### [WHAT YOU ARE ASKED TO DO]
Set down every entry word for word. Omit the pictures.
BEGIN RECORDS SHOWN
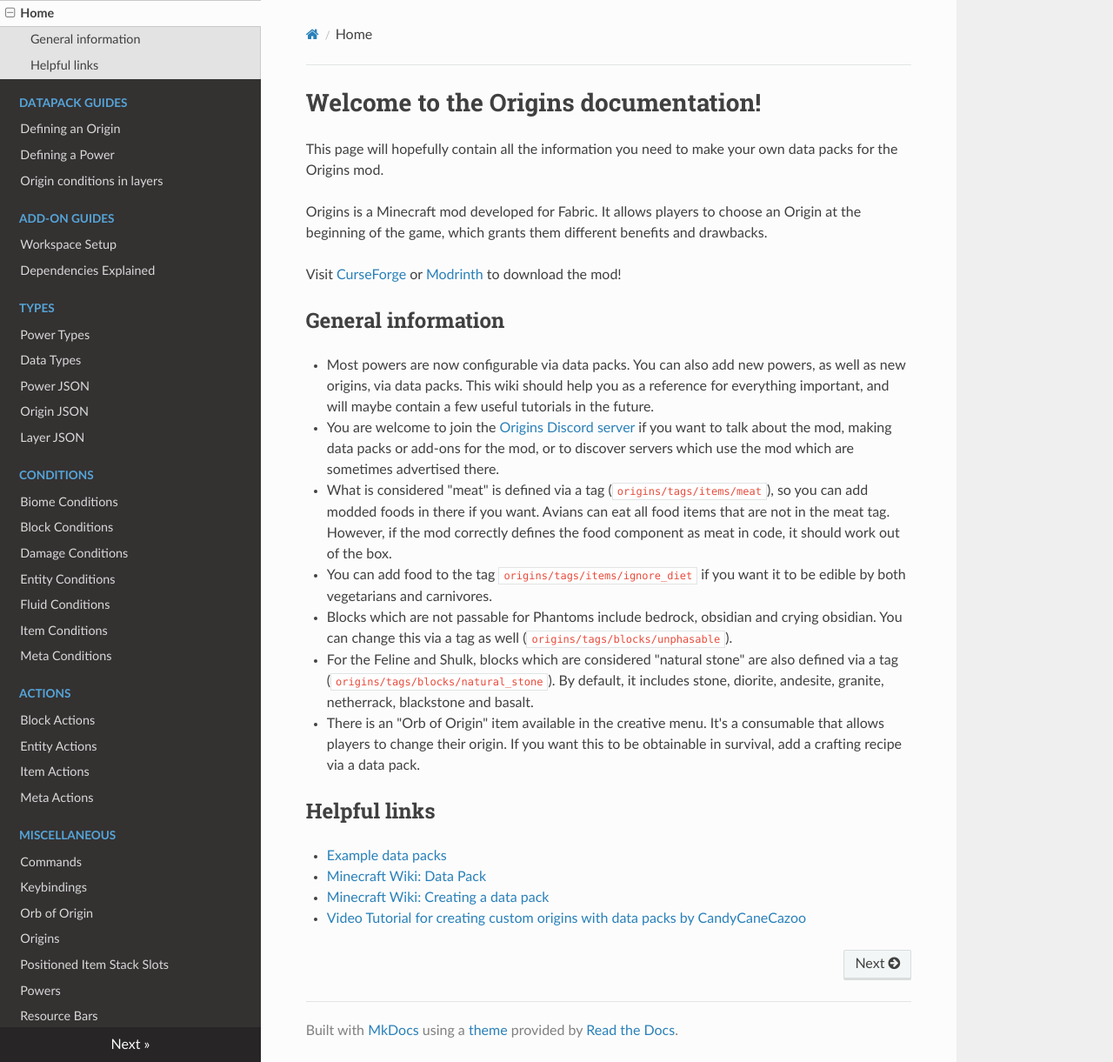
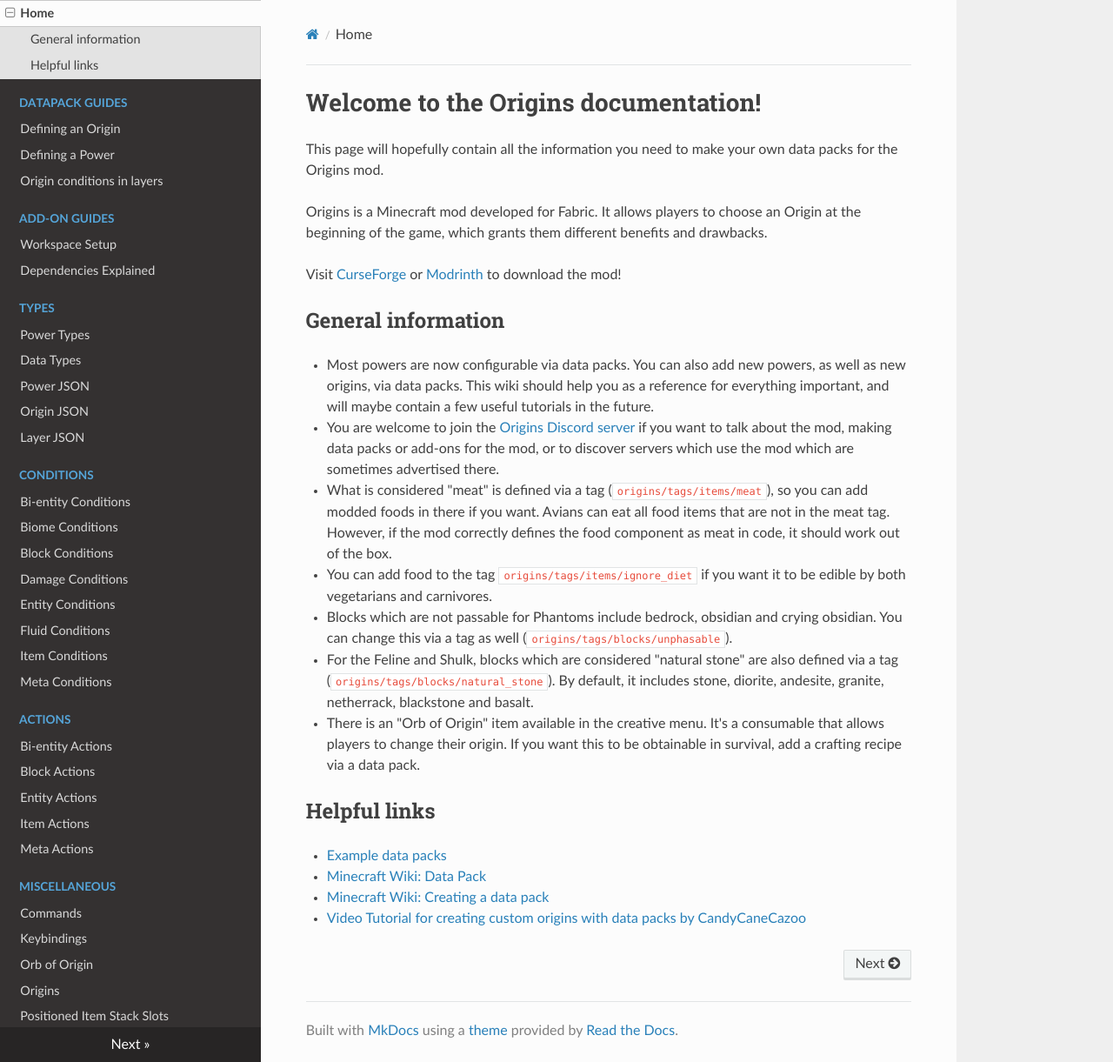
Before and after one commit to apace100/origins-docs, an MkDocs documentation site: the page built from docs/index.md, in a window 1280 px wide and 1221 px high. Shown: the whole window at 87% size. Built offline with MkDocs 1.6.1, drawn with Linux system fonts in a browser that asks for light colours; nearby versions of some CDN libraries.

Commit message:
Modified `mkdocs.yml` to include bi-entity stuff

```diff
--- a/mkdocs.yml
+++ b/mkdocs.yml
@@ -15,6 +15,7 @@ nav:
         - Origin JSON: origin_json.md
         - Layer JSON: layer_json.md
     - Conditions:
+        - Bi-entity Conditions: bientity_conditions.md
         - Biome Conditions: biome_conditions.md
         - Block Conditions: block_conditions.md
         - Damage Conditions: damage_conditions.md
@@ -23,6 +24,7 @@ nav:
         - Item Conditions: item_conditions.md
         - Meta Conditions: meta_conditions.md
     - Actions:
+        - Bi-entity Actions: bientity_actions.md
         - Block Actions: block_actions.md
         - Entity Actions: entity_actions.md
         - Item Actions: item_actions.md
```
END RECORDS SHOWN
### [RESULT OF THE TASK]
Before and after one commit to apace100/origins-docs, an MkDocs documentation site: the page built from docs/index.md, in a window 1280 px wide and 1221 px high. Shown: the whole window at 87% size. Built offline with MkDocs 1.6.1, drawn with Linux system fonts in a browser that asks for light colours; nearby versions of some CDN libraries.

Commit message:
Modified `mkdocs.yml` to include bi-entity stuff

```diff
--- a/mkdocs.yml
+++ b/mkdocs.yml
@@ -15,6 +15,7 @@ nav:
         - Origin JSON: origin_json.md
         - Layer JSON: layer_json.md
     - Conditions:
+        - Bi-entity Conditions: bientity_conditions.md
         - Biome Conditions: biome_conditions.md
         - Block Conditions: block_conditions.md
         - Damage Conditions: damage_conditions.md
@@ -23,6 +24,7 @@ nav:
         - Item Conditions: item_conditions.md
         - Meta Conditions: meta_conditions.md
     - Actions:
+        - Bi-entity Actions: bientity_actions.md
         - Block Actions: block_actions.md
         - Entity Actions: entity_actions.md
         - Item Actions: item_actions.md
```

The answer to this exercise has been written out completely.